Last Monday, I spoke to a large group – many of them high school and college students of color – gathered at DOT Headquarters for a day of “Mentorship, Careers, and Empowerment: Ladders of Opportunity for Young Men of Color.” The event was held by our Office of Small and Disadvantaged Business Utilization (we call it OSDBU, for short), and the students were here to be matched with mentors and to learn about new careers or--perhaps--even land an internship.
Congratulations are in order this week to Greg Winfree, who was sworn in on Monday as the new Administrator of our Research and Innovative Technology Administration (RITA).
Though prior to Monday, the sign on his door read "Deputy Administrator," Administrator Winfree was very much prepared on his first day. After all, he had already been at RITA's helm in an "Acting" capacity since October 2011.
President Obama nominated him for Administrator in July of this year, and he was confirmed by the Senate earlier this month.
Transportation Secretary Anthony Foxx administers the oath of office to new RITA Administrator Greg Winfree while his wife, Frances, looks on.
While in Atlanta for the National Conference of State Legislators earlier this week, I had the opportunity to sit down with a talented group of young people to discuss opportunities for careers in transportation. With approximately 10,000 baby boomers retiring every day, it's important the next generation is aware and excited about the career possibilities in the transportation industry.
With the need for transportation services always growing, it’s a particularly great time to consider a career in the industry. Fifty percent of the current transportation workforce will be eligible to retire by 2013 – that is double the rate of the overall U.S. workforce. This means there will be a high demand for transportation operators, from truck drivers and pilots to inspectors and rail workers.
American Public Transportation Association holds National Youth Summit
I spent part of this afternoon talking to a group of young people about the many benefits of public transportation. For tens of millions of Americans who can't--or choose not to--drive, transit is a lifeline to jobs, schools, groceries, medical services, and other essential destinations. When we talk about the transportation choices Americans have said they want, transit is a key part of the mix.
But, because not everyone knows about the value of transit, the American Public Transportation Association (APTA) holds an annual Youth Summit to Advance Public Transportation. Each summer, APTA brings about 50 talented high school students to Washington, DC to learn about:
- The environmental benefits of public transportation;
- How communities can prosper through increased transit services;

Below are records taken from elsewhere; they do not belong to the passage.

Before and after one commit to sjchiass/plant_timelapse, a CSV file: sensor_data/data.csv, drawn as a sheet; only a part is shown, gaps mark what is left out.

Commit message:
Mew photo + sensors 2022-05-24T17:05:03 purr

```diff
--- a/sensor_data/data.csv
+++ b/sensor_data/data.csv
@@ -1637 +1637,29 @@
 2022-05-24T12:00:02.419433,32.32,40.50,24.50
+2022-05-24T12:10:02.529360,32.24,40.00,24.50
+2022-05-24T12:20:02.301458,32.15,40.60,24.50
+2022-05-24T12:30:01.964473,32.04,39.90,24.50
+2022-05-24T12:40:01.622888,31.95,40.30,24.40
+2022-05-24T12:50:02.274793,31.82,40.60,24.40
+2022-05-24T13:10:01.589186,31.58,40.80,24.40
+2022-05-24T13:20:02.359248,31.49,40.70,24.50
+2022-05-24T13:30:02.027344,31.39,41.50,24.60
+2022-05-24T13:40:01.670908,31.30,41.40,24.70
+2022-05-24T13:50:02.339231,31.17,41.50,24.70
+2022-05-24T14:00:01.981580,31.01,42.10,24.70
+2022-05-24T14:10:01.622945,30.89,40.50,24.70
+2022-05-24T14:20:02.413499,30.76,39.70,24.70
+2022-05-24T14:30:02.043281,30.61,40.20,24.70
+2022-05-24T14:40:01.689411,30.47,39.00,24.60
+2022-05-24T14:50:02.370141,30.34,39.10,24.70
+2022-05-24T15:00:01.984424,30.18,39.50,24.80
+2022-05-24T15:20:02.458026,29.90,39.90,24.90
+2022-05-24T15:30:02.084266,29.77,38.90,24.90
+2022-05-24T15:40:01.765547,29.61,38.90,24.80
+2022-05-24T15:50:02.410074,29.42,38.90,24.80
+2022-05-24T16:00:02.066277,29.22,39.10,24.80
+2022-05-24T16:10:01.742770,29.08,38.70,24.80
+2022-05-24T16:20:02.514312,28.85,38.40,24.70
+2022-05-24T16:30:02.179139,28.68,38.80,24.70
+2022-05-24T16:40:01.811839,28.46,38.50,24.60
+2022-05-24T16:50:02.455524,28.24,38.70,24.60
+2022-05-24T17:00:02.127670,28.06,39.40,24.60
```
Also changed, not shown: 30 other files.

- The role of local and federal policies in public transit usage; and
- Career opportunities in the transit industry.
As part of a comprehensive effort by the Obama administration to involve more of the country’s youth in science, technology, engineering and math studies, known as STEM, the U.S. Department of Transportation (DOT) today requested proposals for its "Recognizing Aviation and Aerospace Innovation in Science and Engineering" Award from college and high school students for unique innovations in aviation and aerospace.
Maritime Administrator David Matsuda hosted approximately 125 area high school students onboard the Baltimore-based federal merchant ship, the Cape Washington, to highlight maritime career opportunities and the importance of a strong Science, Technology, Engineering and Mathematic (STEM) education in the field today.